Information given —
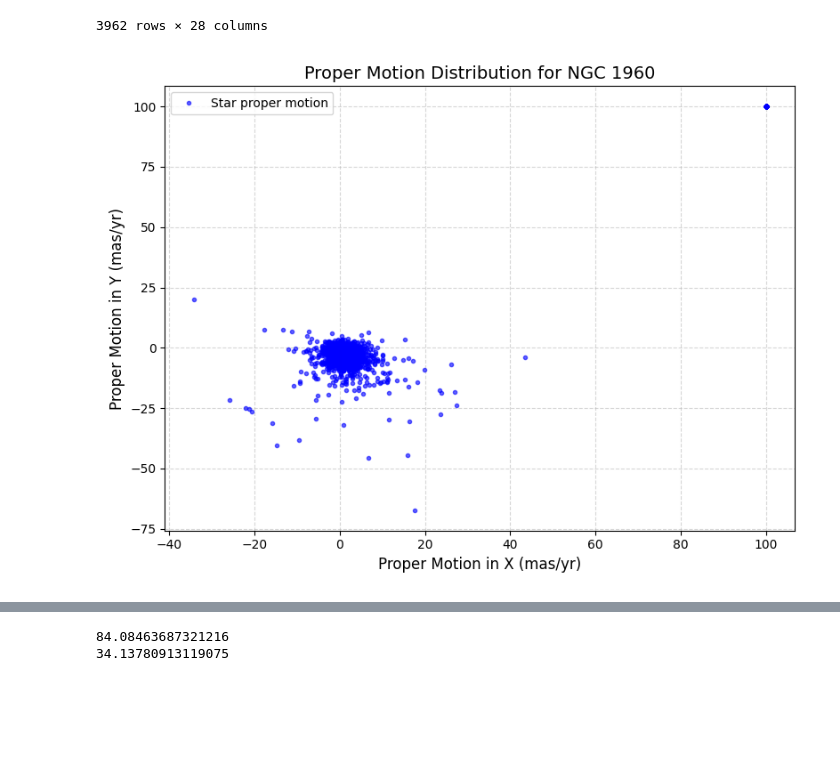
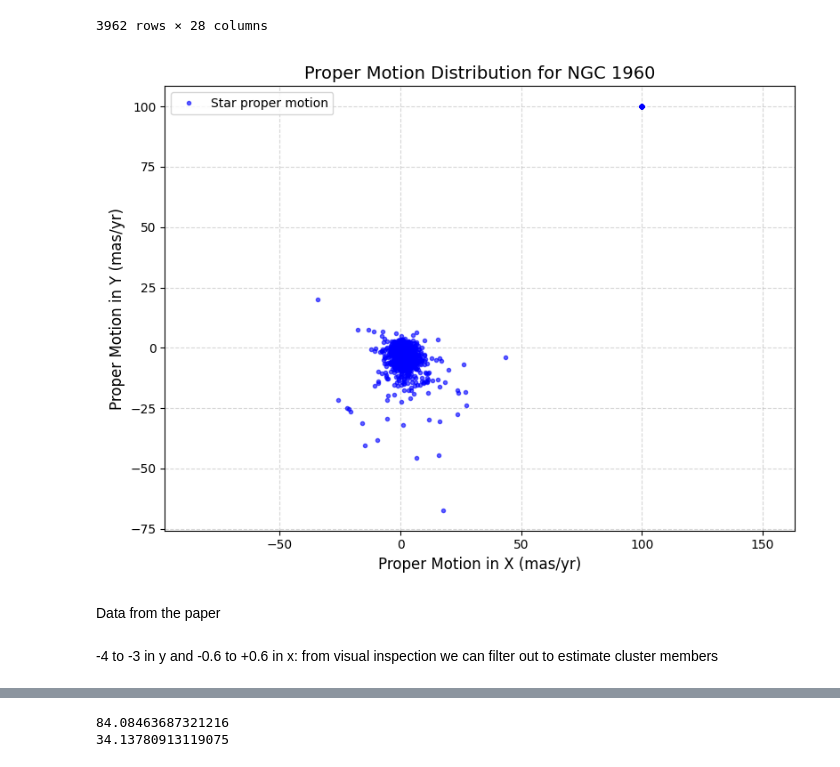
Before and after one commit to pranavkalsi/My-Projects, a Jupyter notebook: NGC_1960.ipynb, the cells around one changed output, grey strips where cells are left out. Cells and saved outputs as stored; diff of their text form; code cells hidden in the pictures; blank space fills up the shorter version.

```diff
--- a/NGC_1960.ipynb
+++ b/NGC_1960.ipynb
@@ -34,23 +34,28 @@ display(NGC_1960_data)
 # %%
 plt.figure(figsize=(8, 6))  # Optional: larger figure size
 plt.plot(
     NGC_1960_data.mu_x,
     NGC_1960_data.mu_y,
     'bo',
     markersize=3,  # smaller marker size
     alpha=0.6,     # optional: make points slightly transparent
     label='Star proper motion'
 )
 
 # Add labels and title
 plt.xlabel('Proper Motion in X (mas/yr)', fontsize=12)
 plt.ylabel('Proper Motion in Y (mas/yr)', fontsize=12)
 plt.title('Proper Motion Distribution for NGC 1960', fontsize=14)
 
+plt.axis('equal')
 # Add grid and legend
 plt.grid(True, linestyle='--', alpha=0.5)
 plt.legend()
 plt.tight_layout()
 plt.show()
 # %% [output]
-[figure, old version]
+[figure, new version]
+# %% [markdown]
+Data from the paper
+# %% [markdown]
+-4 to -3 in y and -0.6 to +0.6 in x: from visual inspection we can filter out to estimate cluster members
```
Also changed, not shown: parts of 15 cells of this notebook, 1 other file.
...
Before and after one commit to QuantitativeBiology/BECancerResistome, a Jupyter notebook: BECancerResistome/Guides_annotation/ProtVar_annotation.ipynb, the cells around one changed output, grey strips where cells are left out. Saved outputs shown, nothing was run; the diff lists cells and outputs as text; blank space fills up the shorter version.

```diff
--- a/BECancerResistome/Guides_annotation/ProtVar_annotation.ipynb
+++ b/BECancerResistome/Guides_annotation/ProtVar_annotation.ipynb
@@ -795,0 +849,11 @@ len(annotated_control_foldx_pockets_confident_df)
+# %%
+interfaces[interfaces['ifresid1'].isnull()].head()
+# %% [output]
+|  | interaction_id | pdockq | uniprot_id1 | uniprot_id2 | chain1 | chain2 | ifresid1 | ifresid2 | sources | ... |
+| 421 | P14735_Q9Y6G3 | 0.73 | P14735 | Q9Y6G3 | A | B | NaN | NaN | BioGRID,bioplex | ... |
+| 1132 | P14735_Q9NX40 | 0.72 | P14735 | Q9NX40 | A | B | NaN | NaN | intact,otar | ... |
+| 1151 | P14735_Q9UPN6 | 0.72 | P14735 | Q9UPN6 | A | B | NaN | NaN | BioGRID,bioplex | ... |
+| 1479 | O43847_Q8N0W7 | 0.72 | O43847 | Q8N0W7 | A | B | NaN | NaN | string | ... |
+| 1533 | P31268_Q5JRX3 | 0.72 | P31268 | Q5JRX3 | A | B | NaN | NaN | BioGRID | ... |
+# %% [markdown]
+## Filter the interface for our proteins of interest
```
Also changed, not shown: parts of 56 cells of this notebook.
--
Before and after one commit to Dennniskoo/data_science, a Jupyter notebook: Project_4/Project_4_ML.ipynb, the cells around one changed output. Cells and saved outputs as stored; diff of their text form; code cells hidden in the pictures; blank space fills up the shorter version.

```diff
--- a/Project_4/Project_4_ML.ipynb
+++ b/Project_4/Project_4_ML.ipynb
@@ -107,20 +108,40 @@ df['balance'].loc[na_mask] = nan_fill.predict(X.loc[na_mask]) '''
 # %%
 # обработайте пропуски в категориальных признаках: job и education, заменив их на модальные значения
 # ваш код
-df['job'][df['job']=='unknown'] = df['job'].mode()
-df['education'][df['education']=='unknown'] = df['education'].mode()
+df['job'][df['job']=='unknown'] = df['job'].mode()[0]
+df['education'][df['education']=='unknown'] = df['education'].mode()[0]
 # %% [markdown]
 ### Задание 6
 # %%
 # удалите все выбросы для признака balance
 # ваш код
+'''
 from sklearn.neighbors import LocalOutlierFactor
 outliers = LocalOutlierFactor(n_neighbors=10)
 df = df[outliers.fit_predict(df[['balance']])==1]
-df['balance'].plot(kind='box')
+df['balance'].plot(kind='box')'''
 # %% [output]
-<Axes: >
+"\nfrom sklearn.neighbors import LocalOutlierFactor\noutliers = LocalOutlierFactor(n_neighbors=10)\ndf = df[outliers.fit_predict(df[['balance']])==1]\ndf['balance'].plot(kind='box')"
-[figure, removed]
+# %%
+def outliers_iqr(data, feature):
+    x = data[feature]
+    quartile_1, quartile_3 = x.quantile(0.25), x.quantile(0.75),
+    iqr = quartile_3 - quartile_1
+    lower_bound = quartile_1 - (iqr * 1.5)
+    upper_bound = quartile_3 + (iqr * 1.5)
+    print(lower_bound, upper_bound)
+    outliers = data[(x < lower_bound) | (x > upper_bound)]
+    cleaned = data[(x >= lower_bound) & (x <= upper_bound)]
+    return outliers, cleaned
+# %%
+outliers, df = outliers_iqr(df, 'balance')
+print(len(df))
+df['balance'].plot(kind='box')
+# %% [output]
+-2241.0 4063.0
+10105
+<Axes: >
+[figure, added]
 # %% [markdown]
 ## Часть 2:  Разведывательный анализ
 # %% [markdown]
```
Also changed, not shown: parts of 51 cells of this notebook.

What this task involves — Tally the lines in this material that hold the word "ipynb", then reply with only the number.

Result of this exercise — 9